— ACTIVITY —
Going through the data below, find how many lines include the word "telemetry", and reply with that number alone.

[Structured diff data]
——

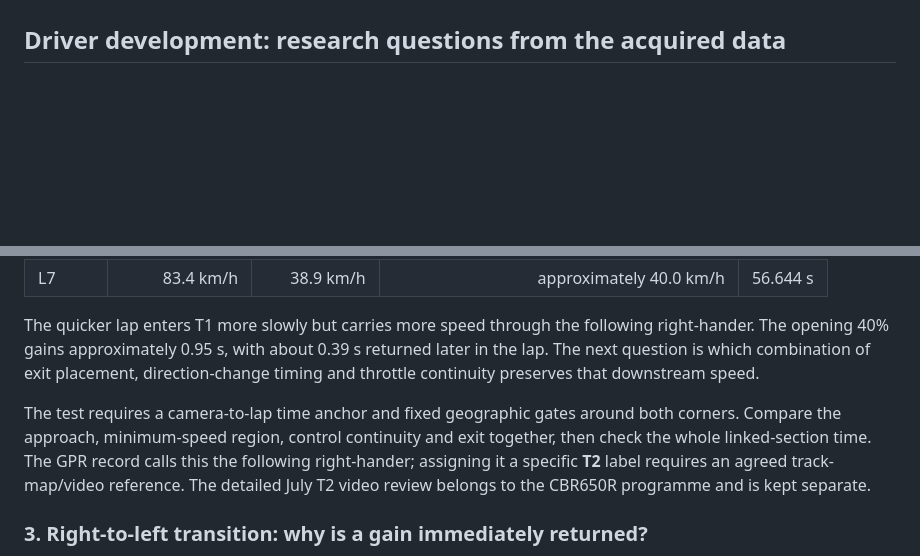
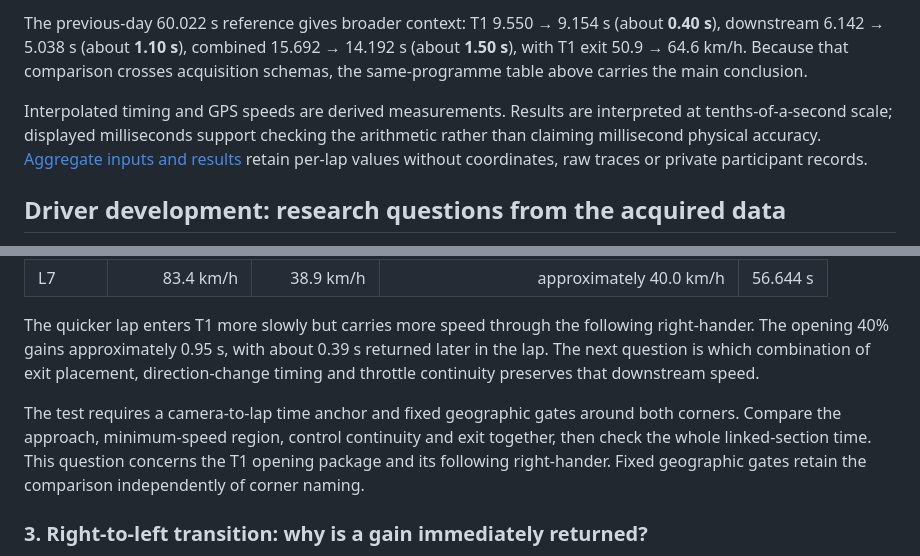
Before and after one commit to JesperroO/track-engineering-portfolio, a Markdown page: case_studies/p1-gpr150-telemetry.md, 2 parts joined by grey strips. GitHub-like rendering; blank space fills up the shorter version.

Commit message:
Quantify GPR150 T1 and downstream progression with fixed geographic gates

```diff
--- a/case_studies/p1-gpr150-telemetry.md
+++ b/case_studies/p1-gpr150-telemetry.md
@@ -48,3 +77,7 @@ The evidence supports linked-corner and control-continuity hypotheses. The video
+The previous-day 60.022 s reference gives broader context: T1 9.550 → 9.154 s (about **0.40 s**), downstream 6.142 → 5.038 s (about **1.10 s**), combined 15.692 → 14.192 s (about **1.50 s**), with T1 exit 50.9 → 64.6 km/h. Because that comparison crosses acquisition schemas, the same-programme table above carries the main conclusion.
+
+Interpolated timing and GPS speeds are derived measurements. Results are interpreted at tenths-of-a-second scale; displayed milliseconds support checking the arithmetic rather than claiming millisecond physical accuracy. [Aggregate inputs and results](../assets/p1/t1-progression-summary.json) retain per-lap values without coordinates, raw traces or private participant records.
+
 ## Driver development: research questions from the acquired data
 
 The most useful output of this programme is a set of corner-development questions, supported by retained traces and specific next-test criteria. The original rider discussion, nine CSV exports, derived lap/sector tables and drivetrain correction remain available in the local archive.
@@ -68,7 +101,7 @@ Two same-session laps give a useful contrast:
 
 The quicker lap enters T1 more slowly but carries more speed through the following right-hander. The opening 40% gains approximately 0.95 s, with about 0.39 s returned later in the lap. The next question is which combination of exit placement, direction-change timing and throttle continuity preserves that downstream speed.
 
-The test requires a camera-to-lap time anchor and fixed geographic gates around both corners. Compare the approach, minimum-speed region, control continuity and exit together, then check the whole linked-section time. The GPR record calls this the following right-hander; assigning it a specific **T2** label requires an agreed track-map/video reference. The detailed July T2 video review belongs to the CBR650R programme and is kept separate.
+The test requires a camera-to-lap time anchor and fixed geographic gates around both corners. Compare the approach, minimum-speed region, control continuity and exit together, then check the whole linked-section time. This question concerns the T1 opening package and its following right-hander. Fixed geographic gates retain the comparison independently of corner naming.
 
 ### 3. Right-to-left transition: why is a gain immediately returned?
 
```
Also changed, not shown: other parts of case_studies/p1-gpr150-telemetry.md (+29 -0 lines), assets/p1/p1-t1-progression.png (added), 1 other file.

——

— SOLUTION BELOW —
4